The four stages of change: adjusting to a new culture | The Triangle

The four stages of change: adjusting to a new culture

Growing up in Bangladesh, a relatively small country compared to the United States, made me wonder about the cultural differences present between us.

I always wanted to go overseas for college and higher studies and like most kids, I built an image of America based on Hollywood. My parents made me go to an international school so that I would learn about some common cultural differences and become fluent in English. I was prepared for any change, I welcomed it, and I thought I would embrace it. At least I thought I was capable of change. You see, for someone to get used to a change, in my opinion, that individual needs to go through four phases of change.
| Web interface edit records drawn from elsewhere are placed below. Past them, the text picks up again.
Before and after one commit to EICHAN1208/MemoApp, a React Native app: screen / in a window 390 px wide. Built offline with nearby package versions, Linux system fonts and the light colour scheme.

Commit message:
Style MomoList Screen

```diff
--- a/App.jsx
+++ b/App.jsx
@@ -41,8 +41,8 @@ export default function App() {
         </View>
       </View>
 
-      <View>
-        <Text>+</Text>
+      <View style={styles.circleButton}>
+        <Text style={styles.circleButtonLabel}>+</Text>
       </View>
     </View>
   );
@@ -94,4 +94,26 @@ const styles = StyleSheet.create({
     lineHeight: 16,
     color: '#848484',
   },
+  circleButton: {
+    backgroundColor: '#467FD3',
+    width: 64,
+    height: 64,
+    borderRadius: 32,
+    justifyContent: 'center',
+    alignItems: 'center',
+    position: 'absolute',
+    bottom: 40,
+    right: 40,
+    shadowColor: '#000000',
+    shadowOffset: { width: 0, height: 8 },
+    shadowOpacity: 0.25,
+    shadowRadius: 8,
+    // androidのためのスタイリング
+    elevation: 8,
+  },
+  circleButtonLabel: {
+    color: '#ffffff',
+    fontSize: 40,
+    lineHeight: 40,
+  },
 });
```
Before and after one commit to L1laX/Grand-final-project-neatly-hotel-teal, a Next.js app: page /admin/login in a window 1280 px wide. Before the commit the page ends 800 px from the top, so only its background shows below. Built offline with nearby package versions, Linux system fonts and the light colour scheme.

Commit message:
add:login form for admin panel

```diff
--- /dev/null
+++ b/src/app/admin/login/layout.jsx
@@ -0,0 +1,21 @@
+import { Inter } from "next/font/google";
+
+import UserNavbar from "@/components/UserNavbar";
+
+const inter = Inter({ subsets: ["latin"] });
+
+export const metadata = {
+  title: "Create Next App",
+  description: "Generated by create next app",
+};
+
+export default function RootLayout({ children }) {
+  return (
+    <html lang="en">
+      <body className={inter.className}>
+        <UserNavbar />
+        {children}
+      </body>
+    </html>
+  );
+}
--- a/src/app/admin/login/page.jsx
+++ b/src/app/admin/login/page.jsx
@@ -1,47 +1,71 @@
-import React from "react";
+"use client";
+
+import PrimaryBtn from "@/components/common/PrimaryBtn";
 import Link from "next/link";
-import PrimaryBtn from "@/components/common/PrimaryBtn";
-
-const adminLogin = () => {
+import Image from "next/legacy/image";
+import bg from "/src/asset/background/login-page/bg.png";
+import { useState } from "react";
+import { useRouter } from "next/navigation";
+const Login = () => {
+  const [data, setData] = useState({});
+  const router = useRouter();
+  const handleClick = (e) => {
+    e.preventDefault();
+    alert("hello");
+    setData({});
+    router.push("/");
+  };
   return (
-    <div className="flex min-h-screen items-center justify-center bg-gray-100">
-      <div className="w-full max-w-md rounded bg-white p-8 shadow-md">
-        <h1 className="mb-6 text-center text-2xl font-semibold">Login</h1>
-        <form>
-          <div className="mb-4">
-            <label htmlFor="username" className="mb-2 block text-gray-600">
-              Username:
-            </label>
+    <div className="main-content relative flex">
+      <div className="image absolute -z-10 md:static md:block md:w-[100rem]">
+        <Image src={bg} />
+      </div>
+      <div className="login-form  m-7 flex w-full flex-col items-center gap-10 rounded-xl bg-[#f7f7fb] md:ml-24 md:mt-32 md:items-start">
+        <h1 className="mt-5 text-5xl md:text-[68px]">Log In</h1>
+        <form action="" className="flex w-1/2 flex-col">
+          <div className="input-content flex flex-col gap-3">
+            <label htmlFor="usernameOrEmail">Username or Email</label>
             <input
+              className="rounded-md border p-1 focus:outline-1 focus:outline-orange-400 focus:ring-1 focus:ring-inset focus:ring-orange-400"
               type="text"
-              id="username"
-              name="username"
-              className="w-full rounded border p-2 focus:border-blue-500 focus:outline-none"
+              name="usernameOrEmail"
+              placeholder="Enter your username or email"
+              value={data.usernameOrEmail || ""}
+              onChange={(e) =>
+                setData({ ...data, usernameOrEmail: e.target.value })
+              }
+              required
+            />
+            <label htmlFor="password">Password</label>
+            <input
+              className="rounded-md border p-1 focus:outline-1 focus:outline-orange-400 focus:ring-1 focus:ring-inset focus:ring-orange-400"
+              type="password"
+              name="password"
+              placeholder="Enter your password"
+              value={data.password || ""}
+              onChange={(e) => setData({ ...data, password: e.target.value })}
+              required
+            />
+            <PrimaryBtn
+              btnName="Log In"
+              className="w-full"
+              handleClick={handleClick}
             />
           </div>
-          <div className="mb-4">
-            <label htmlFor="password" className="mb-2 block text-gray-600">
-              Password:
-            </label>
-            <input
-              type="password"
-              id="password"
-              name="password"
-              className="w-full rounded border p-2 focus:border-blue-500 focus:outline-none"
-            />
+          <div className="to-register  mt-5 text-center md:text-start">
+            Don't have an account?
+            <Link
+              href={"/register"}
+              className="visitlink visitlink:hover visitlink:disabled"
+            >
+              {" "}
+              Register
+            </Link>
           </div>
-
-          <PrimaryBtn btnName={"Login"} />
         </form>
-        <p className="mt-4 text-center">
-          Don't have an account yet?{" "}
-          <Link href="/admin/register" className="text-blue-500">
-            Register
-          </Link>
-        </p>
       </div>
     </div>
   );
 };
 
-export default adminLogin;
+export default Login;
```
However, some people do not go through those four changes and experiences something called a cultural shock.

I had one that was so big that the effects are still lasting as I write this. Language wouldn’t be a problem, as I believe I speak it as fluently as any first-language English speaker. It’s not my first language, but believe me or not, I speak it better than my mother tongue. From the moment I landed, the first phase started, which I would like to call the “honeymoon” phase.

This phase is where the individual sees differences between their old culture and the new one in a tainted lens and in a favorably romantic light, and are fascinated with everything around them. I romanticized American culture before coming here, so my honeymoon phase was premature. The period ended after a few days of being here. People couldn’t pronounce my name correctly, so I altered it. Live here long enough with your altered name, and you will get so used to it that you lose your older one and start believing that you were forever as people call you now.

It is surprising as to how a simple pronunciation changes your identity.

Connecting with people was the most difficult for me. Adjusting to college is hard in general but adding language barriers, cultural differences, religion and other things made it worse. My humor wasn’t the same as my floor mates in my dorm. We even played different sports — football was soccer, and there was an entirely different sport called football. My taste preferences, too, began to change. I used to love burgers, fries and all the other food there is and prefer them over my own cuisine. That changed surprisingly fast; it made me understand that you don’t appreciate something you have till it’s gone.

All of these experiences lead to the “negotiation” phase, as individuals notice the huge gap between their new culture and their old one, it creates anxiety within them. This is usually due to the negative points about the new culture that the individual sees as evident, which contradicts their positive view during the honeymoon period. Language barriers in particular can create anxiety.

As humans are wired to evolve and adjust, I tried my best doing so. More than becoming a victim of peer pressure, I did things just to fit in and be a part of the culture. After being straight edge all my life, I started drinking now and then and experiencing other things college had to offer. The change wasn’t bad, but in order to get to becoming the new you, have to let go of some of the old you.

This is the “adjustment” phase where one becomes accustomed to local traditions and values. After an individual is set in a routine, the cultural differences provide less anxiety and shock, and they reasonably know what to expect in different situations and start viewing the cultural differences in a positive light again.

I started watching football and surprisingly, I was also chanting all the chants with my friends in a random dorm room on a Monday night, appreciating the different “Americanized” cuisines, changing my fashion sense, and much more.

The problem with this phase is you become different in the eyes of your family and old friends. That would be okay if you were accepted by your new friends as their own, but often times new friends see you as a foreigner. You are a foreigner wherever you go. You are too foreign for your own home. You find yourself in a grey area, which causes more anxiety and trauma. I didn’t lose my old habits and culture completely and I still partially retained my accent and the way I looked, but it was a huge change.

This last phase is called the “adaptation” phase, in which the individual is fully integrated into the new culture and actively participates in many aspects of it. It does not, however, mean that they lose some of their traits from their old culture, as they still retain many traits such as accent and language.

As simple as these four phases may sound, many people don’t make it through four phases and even if I believe I did, there is always a part of me feeling like I still don’t belong here and I am a guest. Things like “how do you speak such good English?” or “Do you wear clothes like that back in your country?” don’t have an effect on me anymore, but sometimes it still comes as a shock on how different people around the world are.